▶ [TASK DESCRIPTION]
The result should be a word-for-word retyping of the entries below, free of pictures.

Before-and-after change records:
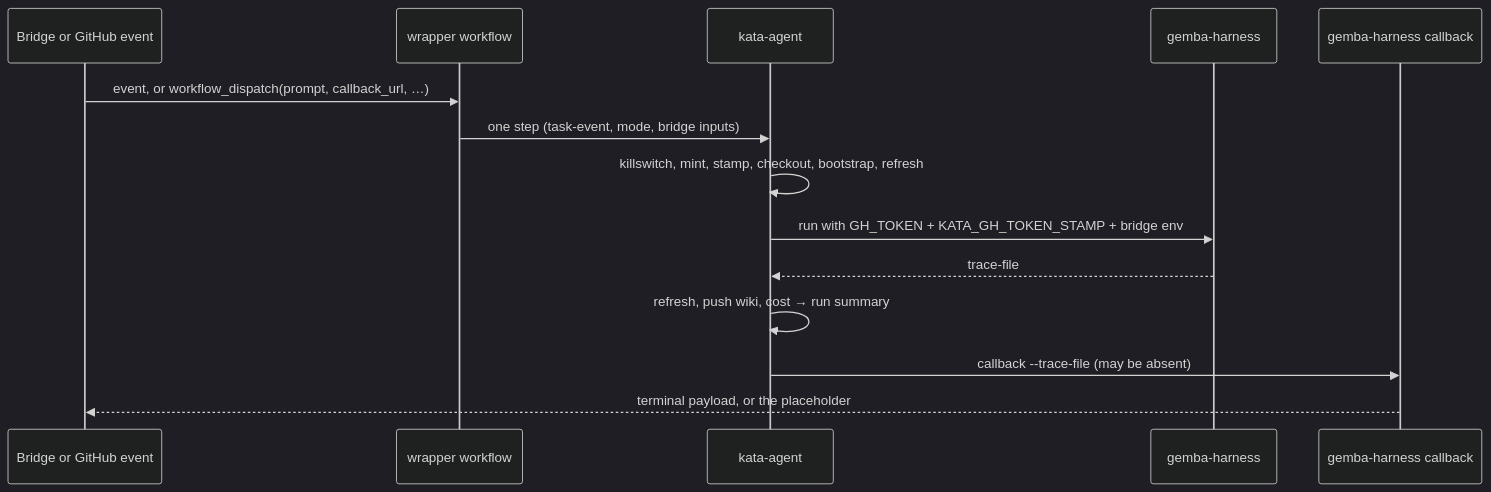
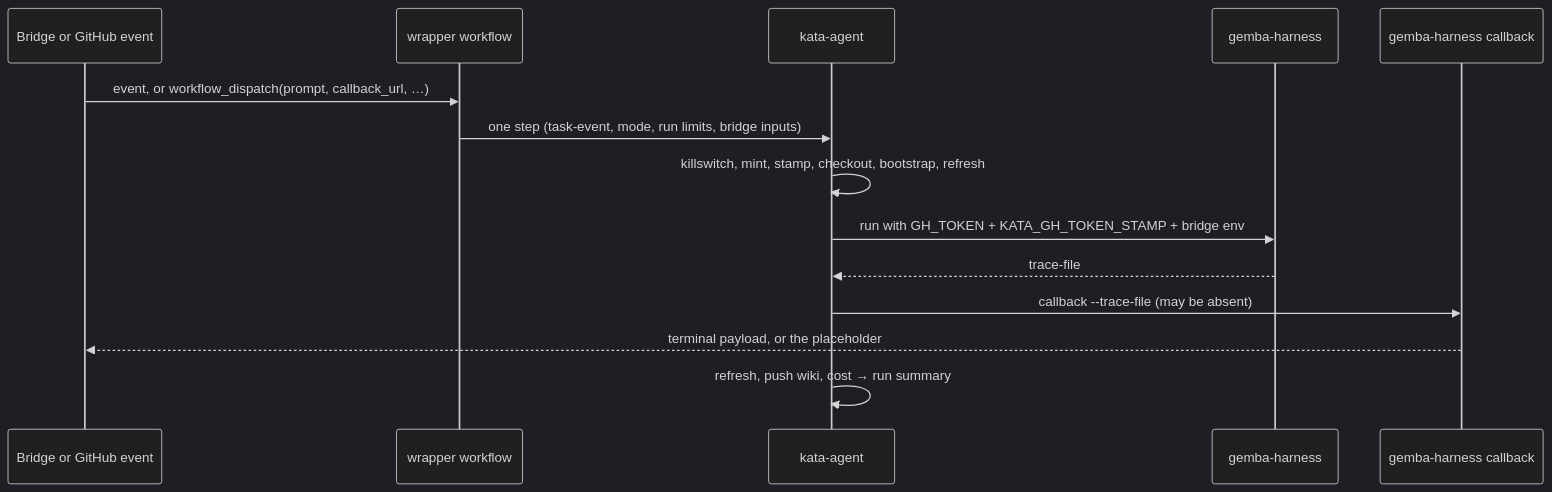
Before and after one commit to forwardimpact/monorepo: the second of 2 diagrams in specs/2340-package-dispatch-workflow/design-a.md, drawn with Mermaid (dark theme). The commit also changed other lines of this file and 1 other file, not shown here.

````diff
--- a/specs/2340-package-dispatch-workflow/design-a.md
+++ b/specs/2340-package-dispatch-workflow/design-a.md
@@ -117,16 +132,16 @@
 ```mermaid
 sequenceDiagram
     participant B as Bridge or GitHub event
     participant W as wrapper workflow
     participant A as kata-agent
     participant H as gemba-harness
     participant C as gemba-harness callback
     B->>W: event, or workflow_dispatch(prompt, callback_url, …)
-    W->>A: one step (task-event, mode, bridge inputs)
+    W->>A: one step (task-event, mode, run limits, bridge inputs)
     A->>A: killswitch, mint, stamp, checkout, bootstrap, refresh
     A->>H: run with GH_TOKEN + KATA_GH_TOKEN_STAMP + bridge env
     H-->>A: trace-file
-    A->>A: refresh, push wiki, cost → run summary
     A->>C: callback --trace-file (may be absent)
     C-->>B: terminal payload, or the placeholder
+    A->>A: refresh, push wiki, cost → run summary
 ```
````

▶ [ANSWER AREA]
Before and after one commit to forwardimpact/monorepo: the second of 2 diagrams in specs/2340-package-dispatch-workflow/design-a.md, drawn with Mermaid (dark theme). The commit also changed other lines of this file and 1 other file, not shown here.

````diff
--- a/specs/2340-package-dispatch-workflow/design-a.md
+++ b/specs/2340-package-dispatch-workflow/design-a.md
@@ -117,16 +132,16 @@
 ```mermaid
 sequenceDiagram
     participant B as Bridge or GitHub event
     participant W as wrapper workflow
     participant A as kata-agent
     participant H as gemba-harness
     participant C as gemba-harness callback
     B->>W: event, or workflow_dispatch(prompt, callback_url, …)
-    W->>A: one step (task-event, mode, bridge inputs)
+    W->>A: one step (task-event, mode, run limits, bridge inputs)
     A->>A: killswitch, mint, stamp, checkout, bootstrap, refresh
     A->>H: run with GH_TOKEN + KATA_GH_TOKEN_STAMP + bridge env
     H-->>A: trace-file
-    A->>A: refresh, push wiki, cost → run summary
     A->>C: callback --trace-file (may be absent)
     C-->>B: terminal payload, or the placeholder
+    A->>A: refresh, push wiki, cost → run summary
 ```
````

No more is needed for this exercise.